___ INPUT RECORDS

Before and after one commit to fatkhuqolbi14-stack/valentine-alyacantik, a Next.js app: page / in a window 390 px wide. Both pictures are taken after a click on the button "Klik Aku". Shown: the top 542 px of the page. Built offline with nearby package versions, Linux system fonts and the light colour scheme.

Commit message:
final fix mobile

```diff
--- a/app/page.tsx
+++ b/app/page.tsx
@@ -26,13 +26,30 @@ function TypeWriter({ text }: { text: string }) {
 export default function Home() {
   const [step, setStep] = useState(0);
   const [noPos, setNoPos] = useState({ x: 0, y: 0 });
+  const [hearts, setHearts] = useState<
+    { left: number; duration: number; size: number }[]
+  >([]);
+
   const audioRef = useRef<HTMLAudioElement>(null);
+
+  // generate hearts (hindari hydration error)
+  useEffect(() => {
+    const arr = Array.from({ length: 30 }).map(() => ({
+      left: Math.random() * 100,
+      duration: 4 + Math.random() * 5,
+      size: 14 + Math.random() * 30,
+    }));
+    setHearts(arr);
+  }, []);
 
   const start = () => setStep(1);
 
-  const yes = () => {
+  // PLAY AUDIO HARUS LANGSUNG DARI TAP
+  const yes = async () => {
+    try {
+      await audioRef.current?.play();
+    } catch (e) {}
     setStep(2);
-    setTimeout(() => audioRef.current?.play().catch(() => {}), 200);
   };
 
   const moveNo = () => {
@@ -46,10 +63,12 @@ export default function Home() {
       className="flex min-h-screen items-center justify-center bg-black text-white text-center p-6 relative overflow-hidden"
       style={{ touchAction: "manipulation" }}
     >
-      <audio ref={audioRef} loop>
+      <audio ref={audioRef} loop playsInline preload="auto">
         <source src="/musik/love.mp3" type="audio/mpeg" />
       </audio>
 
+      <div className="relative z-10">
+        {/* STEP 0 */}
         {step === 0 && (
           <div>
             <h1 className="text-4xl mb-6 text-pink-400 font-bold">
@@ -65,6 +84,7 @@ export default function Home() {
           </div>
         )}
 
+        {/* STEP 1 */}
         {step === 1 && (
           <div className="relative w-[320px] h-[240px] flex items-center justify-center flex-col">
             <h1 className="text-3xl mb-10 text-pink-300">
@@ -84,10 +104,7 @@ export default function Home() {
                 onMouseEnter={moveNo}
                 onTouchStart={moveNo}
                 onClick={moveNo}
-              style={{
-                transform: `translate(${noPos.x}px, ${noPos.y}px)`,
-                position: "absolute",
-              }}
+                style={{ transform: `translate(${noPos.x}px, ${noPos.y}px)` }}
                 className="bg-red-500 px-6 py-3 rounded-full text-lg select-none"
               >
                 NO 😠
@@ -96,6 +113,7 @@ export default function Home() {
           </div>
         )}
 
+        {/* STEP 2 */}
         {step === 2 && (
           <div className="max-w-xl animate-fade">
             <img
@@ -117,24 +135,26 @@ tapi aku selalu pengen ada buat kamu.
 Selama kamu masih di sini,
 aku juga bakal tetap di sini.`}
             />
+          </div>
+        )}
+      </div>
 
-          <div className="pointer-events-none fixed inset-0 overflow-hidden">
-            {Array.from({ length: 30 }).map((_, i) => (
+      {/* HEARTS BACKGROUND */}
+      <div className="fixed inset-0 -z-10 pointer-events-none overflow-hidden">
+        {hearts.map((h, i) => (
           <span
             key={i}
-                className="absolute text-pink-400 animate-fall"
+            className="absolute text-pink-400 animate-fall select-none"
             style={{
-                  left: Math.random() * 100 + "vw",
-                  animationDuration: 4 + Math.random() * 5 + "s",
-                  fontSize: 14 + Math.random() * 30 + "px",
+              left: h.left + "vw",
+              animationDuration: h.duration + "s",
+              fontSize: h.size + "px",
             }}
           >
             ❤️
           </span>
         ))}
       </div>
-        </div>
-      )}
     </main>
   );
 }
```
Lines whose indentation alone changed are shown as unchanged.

______
___ INPUT RECORDS

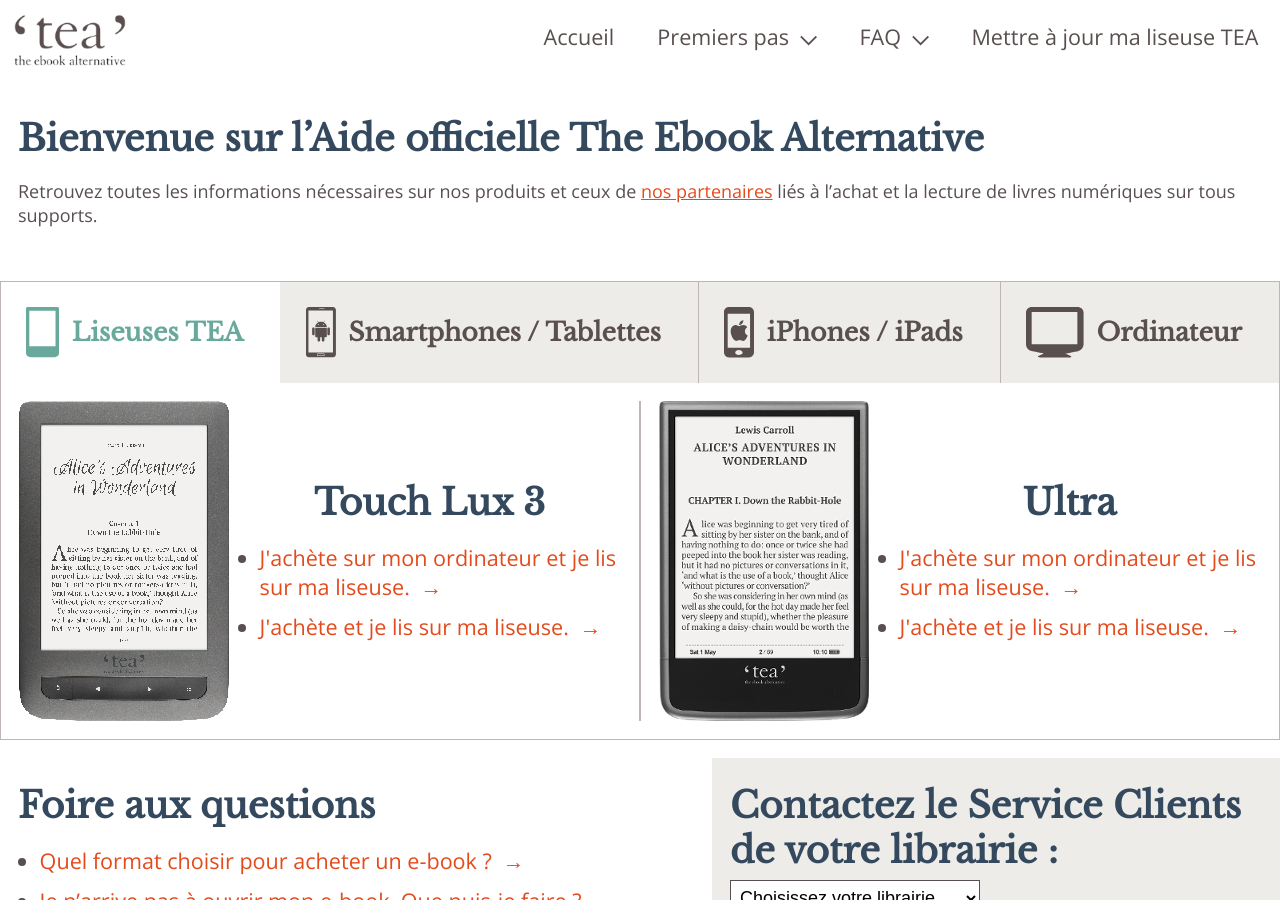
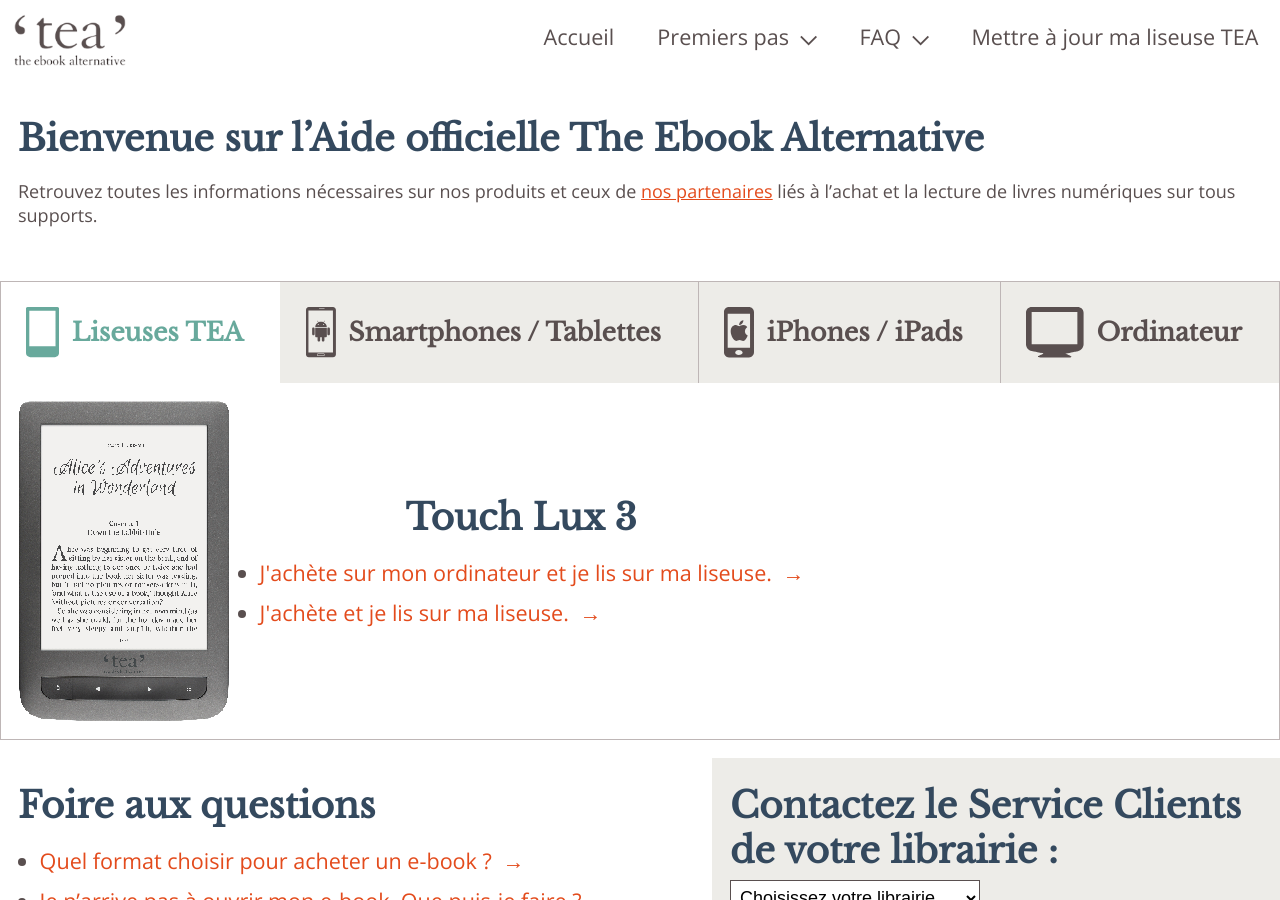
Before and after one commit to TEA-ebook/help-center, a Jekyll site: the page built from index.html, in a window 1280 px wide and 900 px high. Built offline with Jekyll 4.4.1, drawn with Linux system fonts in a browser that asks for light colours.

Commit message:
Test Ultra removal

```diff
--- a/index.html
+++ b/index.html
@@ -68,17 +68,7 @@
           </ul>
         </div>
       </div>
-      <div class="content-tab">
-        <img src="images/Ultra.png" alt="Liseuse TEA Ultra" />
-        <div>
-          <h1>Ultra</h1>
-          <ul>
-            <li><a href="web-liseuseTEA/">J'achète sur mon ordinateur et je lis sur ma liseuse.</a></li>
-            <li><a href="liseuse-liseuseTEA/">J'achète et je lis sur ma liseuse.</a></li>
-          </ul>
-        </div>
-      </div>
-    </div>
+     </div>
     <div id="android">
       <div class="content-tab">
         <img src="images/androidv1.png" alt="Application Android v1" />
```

______

Provide the count of lines in the records above that hold the word "const", with no other text.

▸ WRITTEN RESPONSE: 9